The research team took 2,000 samples of sediment from the seabed, ranging from over 2 miles to almost 4 miles below the surface, at 78 locations in the Pacific Ocean. Samples from the eastern Pacific had rare earth metal concentrations up to 0.2%, and samples near Hawaii had concentrations as high as 0.1%—comparable to or greater than the concentrations at some rare earth mines in China, the scientists noted. (You can see a map of their findings here.)

The mud was especially rich in the heavier rare earth metals, which are more expensive, and unusually poor in uranium and thorium, radioactive elements usually found in rare earth deposits that can pose environmental risks.

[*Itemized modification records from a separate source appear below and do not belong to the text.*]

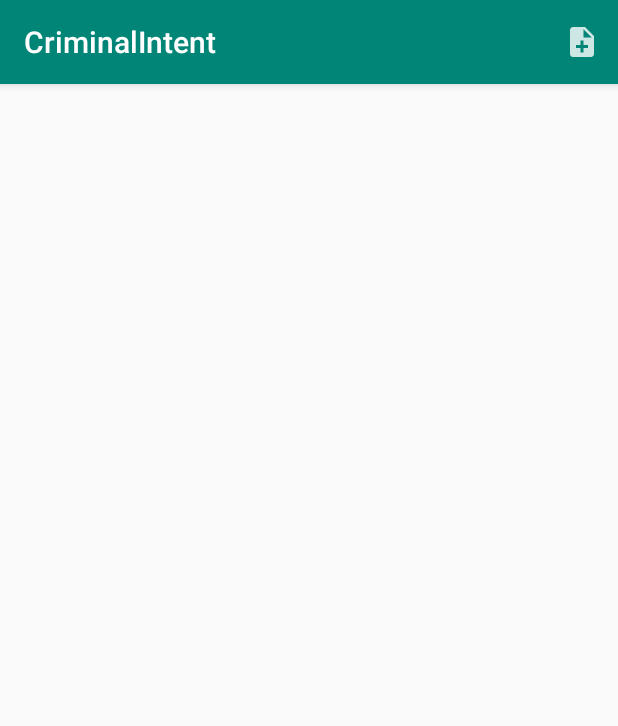
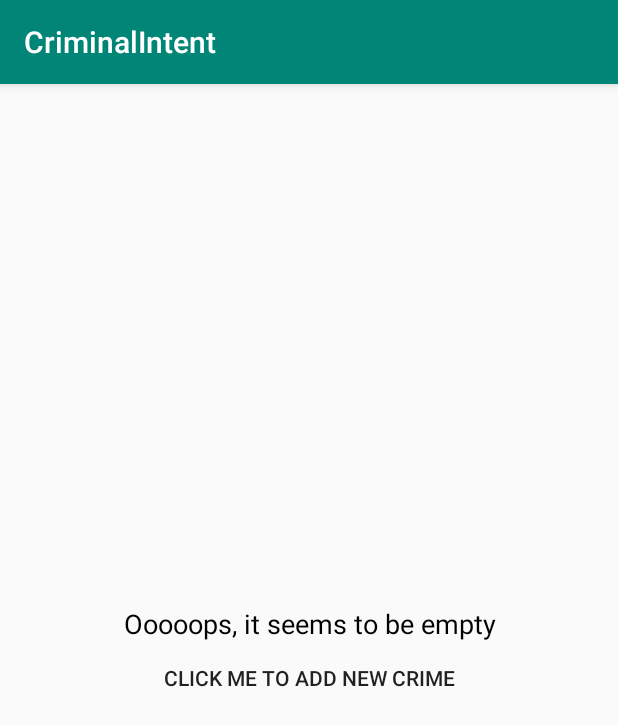
Before and after one commit to JustSpace555/AndroidLearning, an Android app: the screen it shows after launch (MainActivity), on a phone screen of 412 x 824 dp. Shown: the top 726 px of the screen. Run offline under Robolectric (Android 15) with nearby library versions, the phone set to English and light mode, and no system bars; our stand-ins replace Room's generated code.

Commit message:
fragment problem

```diff
--- a/CriminalIntent/app/src/main/java/com/bignerdranch/criminalintent/CrimeDetailViewModel.kt
+++ b/CriminalIntent/app/src/main/java/com/bignerdranch/criminalintent/CrimeDetailViewModel.kt
@@ -15,6 +15,8 @@ class CrimeDetailViewModel: ViewModel() {
             crimeRepository.getCrime(crimeId)
         }
 
+    var unnamedCrimes = 0
+
     fun loadCrime(crimeId: UUID) {
         crimeIdLiveData.value = crimeId
     }
--- a/CriminalIntent/app/src/main/java/com/bignerdranch/criminalintent/CrimeListFragment.kt
+++ b/CriminalIntent/app/src/main/java/com/bignerdranch/criminalintent/CrimeListFragment.kt
@@ -17,13 +17,9 @@ import java.text.DateFormat
 import java.util.UUID
 
 
-private const val TAG = "CrimeListFragment"
+private const val TAG = "CI.CrimeListFragment"
 
 class CrimeListFragment: Fragment() {
-
-	interface Callbacks {
-		fun onCrimeSelected(crimeId: UUID)
-	}
 
 	private var callbacks: Callbacks? = null
 
@@ -39,18 +35,38 @@ class CrimeListFragment: Fragment() {
 		}
 	}
 
+
+
+	/*
+		Callbacks
+	 */
+
+	interface Callbacks {
+		fun onCrimeSelected(crimeId: UUID)
+		fun ifCrimeListEmpty()
+	}
+
 	override fun onAttach(context: Context) {
 		super.onAttach(context)
+		Log.d(TAG, "On attach")
 		callbacks = context as Callbacks?
 	}
 
 	override fun onDetach() {
 		super.onDetach()
+		Log.d(TAG, "On Detach")
 		callbacks = null
 	}
 
+
+
+	/*
+	 *	Start fragment
+	 */
+
 	override fun onCreate(savedInstanceState: Bundle?) {
 		super.onCreate(savedInstanceState)
+		Log.d(TAG, "On Create")
 		setHasOptionsMenu(true)
 	}
 
@@ -62,6 +78,8 @@ class CrimeListFragment: Fragment() {
 		val view = inflater.inflate(R.layout.fragment_crime_list,
 			container, false)
 
+		Log.d(TAG, "On create view")
+
 		crimeRecyclerView = view.findViewById(R.id.crime_recycler_view) as RecyclerView
 		crimeRecyclerView.layoutManager = LinearLayoutManager(context)
 		crimeRecyclerView.adapter = adapter
@@ -69,8 +87,12 @@ class CrimeListFragment: Fragment() {
 		return view
 	}
 
+	private var amountTimes = 1
+
 	override fun onViewCreated(view: View, savedInstanceState: Bundle?) {
 		super.onViewCreated(view, savedInstanceState)
+
+		Log.d(TAG, "On view created")
 
 		crimeListViewModel.crimeListLiveData.observe(
 			viewLifecycleOwner,
@@ -80,8 +102,18 @@ class CrimeListFragment: Fragment() {
 					adapter?.submitList(crimes)
 					updateUI(crimes)
 			}
+				if (crimes.isEmpty()) {
+					Log.d(TAG, "Crime list is empty #${amountTimes++}")
+					callbacks?.ifCrimeListEmpty()
+				}
 		})
 	}
+
+
+
+	/*
+	 *	Menu
+	 */
 
 	override fun onCreateOptionsMenu(menu: Menu, inflater: MenuInflater) {
 		super.onCreateOptionsMenu(menu, inflater)
@@ -99,6 +131,12 @@ class CrimeListFragment: Fragment() {
 			else -> return super.onOptionsItemSelected(item)
 		}
 	}
+
+
+
+	/*
+	 *	Crimes list
+	 */
 
 	private inner class CrimeHolder(view: View):	RecyclerView.ViewHolder(view),
 													View.OnClickListener,
@@ -158,8 +196,19 @@ class CrimeListFragment: Fragment() {
 		}
 	}
 
+
+
+	/*
+	 *	Additional functions
+	 */
 	private fun updateUI(crimes: List<Crime>) {
 		adapter = CrimeAdapter(crimes)
 		crimeRecyclerView.adapter = adapter
+		//TODO(Возможно надо перенести проверку на пустой лист сюда)
+	}
+
+	fun addCrime(crime: Crime) {
+		crimeListViewModel.addCrime(crime)
+		Log.d(TAG, "Adding crime to empty list with name: ${crime.title}")
 	}
 }
--- a/CriminalIntent/app/src/main/java/com/bignerdranch/criminalintent/IfEmptyFragment.kt
+++ b/CriminalIntent/app/src/main/java/com/bignerdranch/criminalintent/IfEmptyFragment.kt
@@ -2,15 +2,35 @@ package com.bignerdranch.criminalintent
 
 import android.content.Context
 import android.os.Bundle
+import android.util.Log
 import android.view.LayoutInflater
 import android.view.View
 import android.view.ViewGroup
 import android.widget.Button
 import androidx.fragment.app.Fragment
 
+private const val TAG = "CI.IfEmptyFragment"
+
 class IfEmptyFragment : Fragment() {
 
     private lateinit var button: Button
+    private var callbacks: Callbacks? = null
+
+    interface Callbacks {
+        fun onButtonPressed()
+    }
+
+    override fun onAttach(context: Context) {
+        super.onAttach(context)
+        Log.d(TAG, "On attach")
+        callbacks = context as Callbacks?
+    }
+
+    override fun onDetach() {
+        super.onDetach()
+        Log.d(TAG, "On detach")
+        callbacks = null
+    }
 
     override fun onCreateView(
         inflater: LayoutInflater,
@@ -19,7 +39,13 @@ class IfEmptyFragment : Fragment() {
     ): View? {
         val view = inflater.inflate(R.layout.empty_fragment_crime_list, container, false)
 
+        Log.d(TAG, "On create view")
+
         button = view.findViewById(R.id.if_empty_button)
+
+        button.setOnClickListener {
+            callbacks?.onButtonPressed()
+        }
 
         return view
     }
--- a/CriminalIntent/app/src/main/java/com/bignerdranch/criminalintent/MainActivity.kt
+++ b/CriminalIntent/app/src/main/java/com/bignerdranch/criminalintent/MainActivity.kt
@@ -5,28 +5,70 @@ import android.os.Bundle
 import android.util.Log
 import java.util.*
 
-private const val TAG = "MainActivity"
+private const val TAG = "CI.MainActivity"
 
-class MainActivity : AppCompatActivity(), CrimeListFragment.Callbacks {
+class MainActivity : AppCompatActivity(), CrimeListFragment.Callbacks, IfEmptyFragment.Callbacks {
+
+    private lateinit var crimeListFragment: CrimeListFragment
+    private lateinit var crimeFragment: CrimeFragment
+    private lateinit var emptyFragment: IfEmptyFragment
+
+    private fun putInfoToLog(text: String) {
+        Log.d(TAG, text)
+        Log.d(TAG, "------------------")
+    }
 
     override fun onCreate(savedInstanceState: Bundle?) {
         super.onCreate(savedInstanceState)
         setContentView(R.layout.activity_main)
+        putInfoToLog("On create")
+
+        putInfoToLog("Before transaction:" + supportFragmentManager.fragments.toString())
 
         val currentFragment =
             supportFragmentManager.findFragmentById(R.id.fragment_container)
 
-        if (currentFragment == null)
+        if (currentFragment == null) {
+            crimeListFragment = CrimeListFragment.newInstance()
             supportFragmentManager.beginTransaction()
-                .add(R.id.fragment_container, CrimeListFragment.newInstance())
+                .add(R.id.fragment_container, crimeListFragment)
                 .commit()
+        }
+
+        putInfoToLog("After transaction:" + supportFragmentManager.fragments.toString())
     }
 
     override fun onCrimeSelected(crimeId: UUID) {
-        Log.d(TAG, "MainActivity.onCrimeSelected: $crimeId")
+        crimeFragment = CrimeFragment.newInstance(crimeId)
+        putInfoToLog("CrimeSelected: $crimeId")
+        putInfoToLog("Before transaction:" + supportFragmentManager.fragments.toString())
         supportFragmentManager.beginTransaction()
-            .replace(R.id.fragment_container, CrimeFragment.newInstance(crimeId))
+            .replace(R.id.fragment_container, crimeFragment)
             .addToBackStack(null)
             .commit()
+        putInfoToLog("After transaction:" + supportFragmentManager.fragments.toString())
+    }
+
+    override fun ifCrimeListEmpty() {
+        emptyFragment = IfEmptyFragment()
+        putInfoToLog("Empty fragment called")
+        putInfoToLog("Before transaction:" + supportFragmentManager.fragments.toString())
+        supportFragmentManager.beginTransaction()
+            .replace(R.id.fragment_container, emptyFragment)
+            .addToBackStack(null)
+            .commit()
+        putInfoToLog("After transaction:" + supportFragmentManager.fragments.toString())
+    }
+
+    override fun onButtonPressed() {
+        putInfoToLog("Button pressed")
+        val crime = Crime()
+        crimeListFragment.addCrime(crime)
+        putInfoToLog("Before transaction:" + supportFragmentManager.fragments.toString())
+		supportFragmentManager.beginTransaction()
+			.replace(R.id.fragment_container, CrimeFragment.newInstance(crime.id))
+            .addToBackStack(null)
+			.commit()
+        putInfoToLog("After transaction:" + supportFragmentManager.fragments.toString())
     }
 }
```
Also changed, not shown: CriminalIntent/app/src/main/java/com/bignerdranch/criminalintent/CrimeFragment.kt (+56 -29 lines).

An area of one square kilometer (0.4 square miles) near one sample site in the central North Pacific could fulfill 20% of the world’s annual demand, estimated earth scientist Yasuhiro Kato, a member of the research team.

Extracting the rare earths from the mud should be relatively easy, Kato told Reuters. ”Sea mud can be brought up to ships and we can extract rare earths right there using simple acid leaching,” he said. ”[W]ithin a few hours we can extract 80–90 percent of rare earths from the mud.”

Rare earth metals aren’t particularly rare, geologically speaking, but there are few minable, commercially viable deposits.

China dominates the industry, making up 97% of the world’s rare earths production. China has begun to restrict exports of rare earths, and late last year unofficially blocked rare earth shipments to Japan during a territorial dispute. Since then, other countries—Japan in particular, which accounts for one-third of global use—have been looking for new sources of rare earths.

Some experts doubt that mining rare earths from the ocean floor will be economically feasible. Getting mud to the surface would be an expensive process for a relatively small yield. While the mud may have rare earths concentrations similar to some Chinese mines, industry analyst Gareth Hatch told Nature‘s Great Beyond blog, those mines only turn a profit because it’s easy to extract rare earth metals from the clay there; most mines have concentrations between 3% and 10%. Extracting these rare earths, too, could cost more than the resulting products will sell for.

Seafloor mining could be disruptive to fragile ecosystems on the ocean floor, which could take decades to heal because of their slow rate of growth.